Posted by: samandal | December 10, 2009

The Pearl of Gift

Human Rights Day

“Scapegoating is a form of murder.”                                                                (Keith Michael Hearit: The Use of Counter-Attack in Public Relations, page 47)

“Be watchful, for perchance there may be violators (náqidín) of the Covenant among you. Do not listen to them … All have been commanded to obey the Covenant, and the first admonition is addressed to the sons of Bahá’u’lláh, the Branches: ‘You must turn to the appointed Center; He is the expounder of the Book.’ Should any soul so clearly violate and disobey this command, can he even say he is a Bahá’í? If anyone disobeys the explicit command of Christ, can he truthfully say he is a Christian?” (‘Abdu’l-Bahá: The Promulgation of Universal Peace, page 386)

“Thou shalt love thy neighbour as thyself.”                                                   (Matthew xxii. 39, Douay-Rheims Version)

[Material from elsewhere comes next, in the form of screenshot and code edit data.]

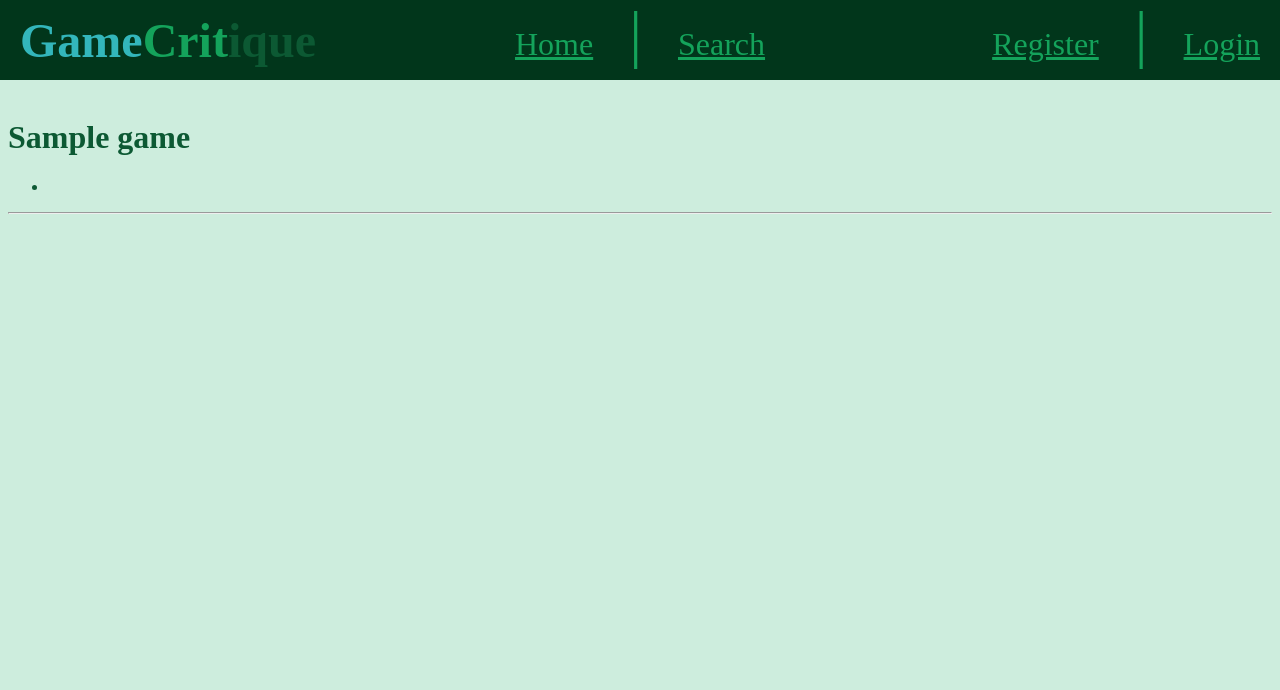
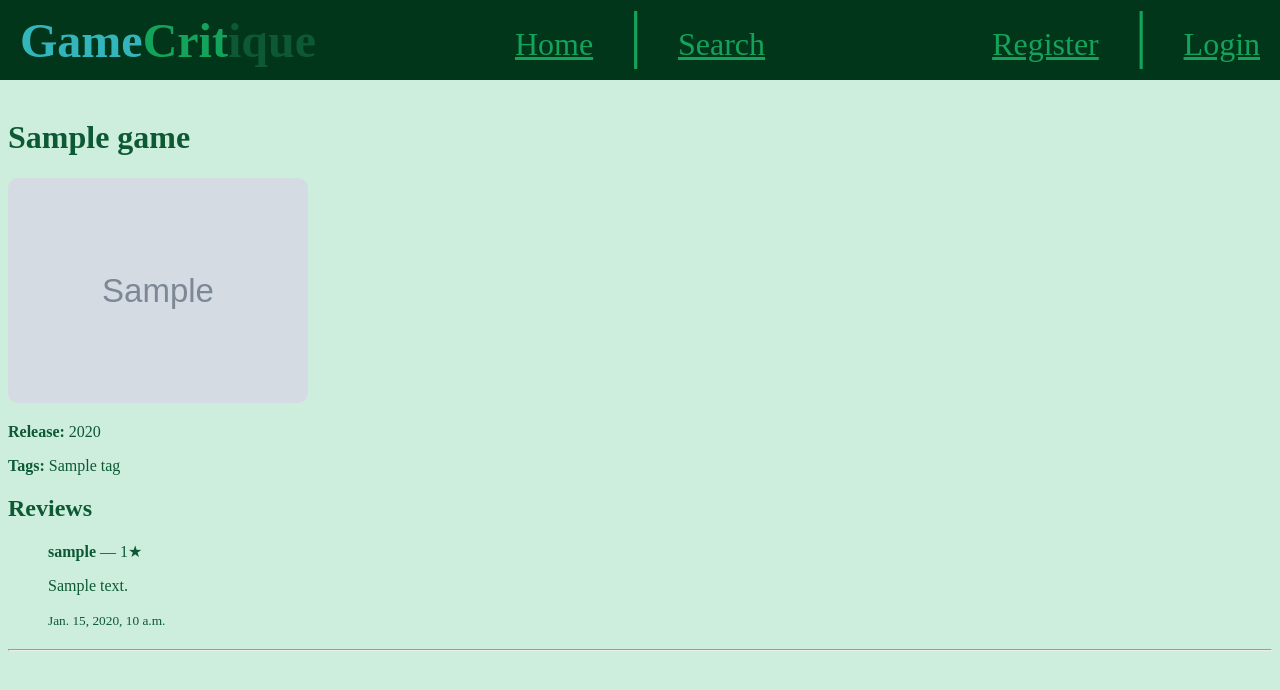
Before and after one commit to WAD2-LB03/WAD2_GroupProject, a Django app: a page that uses templates/gamecritique/game.html in a window 1280 px wide. Shown: the top 690 px of the page. Run offline with Django 5.2, Linux system fonts and the light colour scheme; tables that the repository leaves empty hold one stand-in row (values such as "Sample post"); grey boxes marked "Sample" are stand-in pictures.

Commit message:
Made each game title a url which takes user to the page of the game, with all of its details and reviews displayed.

```diff
--- a/gamecritique/views.py
+++ b/gamecritique/views.py
@@ -31,7 +31,7 @@ def show_game(request, game_name_slug):
 
     try:
         game = Game.objects.get(slug=game_name_slug)
-        reviews = Review.objects.filter(game=game)
+        reviews = Review.objects.filter(game=game).order_by('-created_at_timestamp')
 
         context_dict['game'] = game
         context_dict['reviews'] = reviews
--- a/templates/gamecritique/game.html
+++ b/templates/gamecritique/game.html
@@ -13,10 +13,27 @@
     {% if game %}
         <h1>{{ game.name }}</h1>
 
+        <img src="{{ game.image_url }}"
+             alt="{{ game.name }}"
+             style="width:300px; border-radius:10px;">
+
+        <p><strong>Release:</strong> {{ game.release_year }}</p>
+
+        <p><strong>Tags:</strong>
+        {% for tag in game.tags.all %}
+            {{ tag.name }}
+        {% endfor %}
+    </p>
+
+        <h2>Reviews</h2>
         {% if reviews %}
             <ul>
             {% for review in reviews %}
-                <li><a href="{{ review.url }}">{{ review.title }}</a></li>
+            <div style="margin-bottom: 20px;">
+                <p><strong>{{ review.user.username }}</strong> — {{ review.rating }}★</p>
+                <p>{{ review.content }}</p>
+                <p><small>{{ review.created_at_timestamp }}</small></p>
+            </div>
             {% endfor %}
             </ul>
 
--- a/templates/gamecritique/index.html
+++ b/templates/gamecritique/index.html
@@ -24,7 +24,9 @@
          alt="{{ random_game.name }}">
 
     <div class="featured_right">
-    <h3 class="featured_game_name">{{ random_game.name }}</h3>
+    <h3 class="featured_game_name">
+        <a href="{% url 'gamecritique:show_game' random_game.slug %}">
+        {{ random_game.name }}</a></h3>
 
     <div class="tag_section">
         <span class="tag_text">Tags:</span>
```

“In Jungian terms, the scapegoat phenomenon is a particular expression, along with Satan, witch-hunting, minority persecution and war, of the general problem of shadow projection. Scapegoating is a form of denying the shadow of both humans and God.” (Alexandra Fidyk: Carriers of Our Collective Shadow, page 8)

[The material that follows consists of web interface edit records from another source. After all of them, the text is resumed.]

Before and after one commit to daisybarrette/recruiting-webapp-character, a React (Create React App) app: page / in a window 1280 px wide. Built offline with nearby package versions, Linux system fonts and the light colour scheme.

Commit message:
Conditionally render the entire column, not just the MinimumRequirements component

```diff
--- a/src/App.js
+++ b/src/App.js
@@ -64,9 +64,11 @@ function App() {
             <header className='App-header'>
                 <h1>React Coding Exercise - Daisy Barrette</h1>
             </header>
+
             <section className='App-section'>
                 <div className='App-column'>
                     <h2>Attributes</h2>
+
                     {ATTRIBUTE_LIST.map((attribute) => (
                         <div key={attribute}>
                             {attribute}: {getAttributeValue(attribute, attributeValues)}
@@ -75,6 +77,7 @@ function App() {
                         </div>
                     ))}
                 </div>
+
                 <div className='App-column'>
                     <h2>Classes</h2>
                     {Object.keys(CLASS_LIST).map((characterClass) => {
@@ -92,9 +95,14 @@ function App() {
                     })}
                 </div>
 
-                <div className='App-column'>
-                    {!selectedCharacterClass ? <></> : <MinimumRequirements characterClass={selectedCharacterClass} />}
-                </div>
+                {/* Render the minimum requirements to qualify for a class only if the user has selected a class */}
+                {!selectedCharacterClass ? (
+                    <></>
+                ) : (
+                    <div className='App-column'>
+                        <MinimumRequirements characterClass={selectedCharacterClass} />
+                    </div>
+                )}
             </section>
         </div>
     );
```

“The Universal Declaration of Human Rights … invites us to repent of violence and walk the way of nonviolence. It calls us first back to the God of peace who will disarm our hearts and send us forth as God’s instruments for the disarmament of the world. It challenges us to delve deep into the roots, spirituality, and practice of peace at the heart of every religion … Everyone has the right to live in peace, we read between its lines. That means, every one of us … has to undergo the spiritual conversion toward nonviolence; renounce our violence; denounce war, nuclear weapons, and poverty; and practice creative nonviolence for a global transformation into a new world of peace with justice.”                                                                                     (Frances Adeney, Arvind Sharma: Christianity and Human Rights, page 193)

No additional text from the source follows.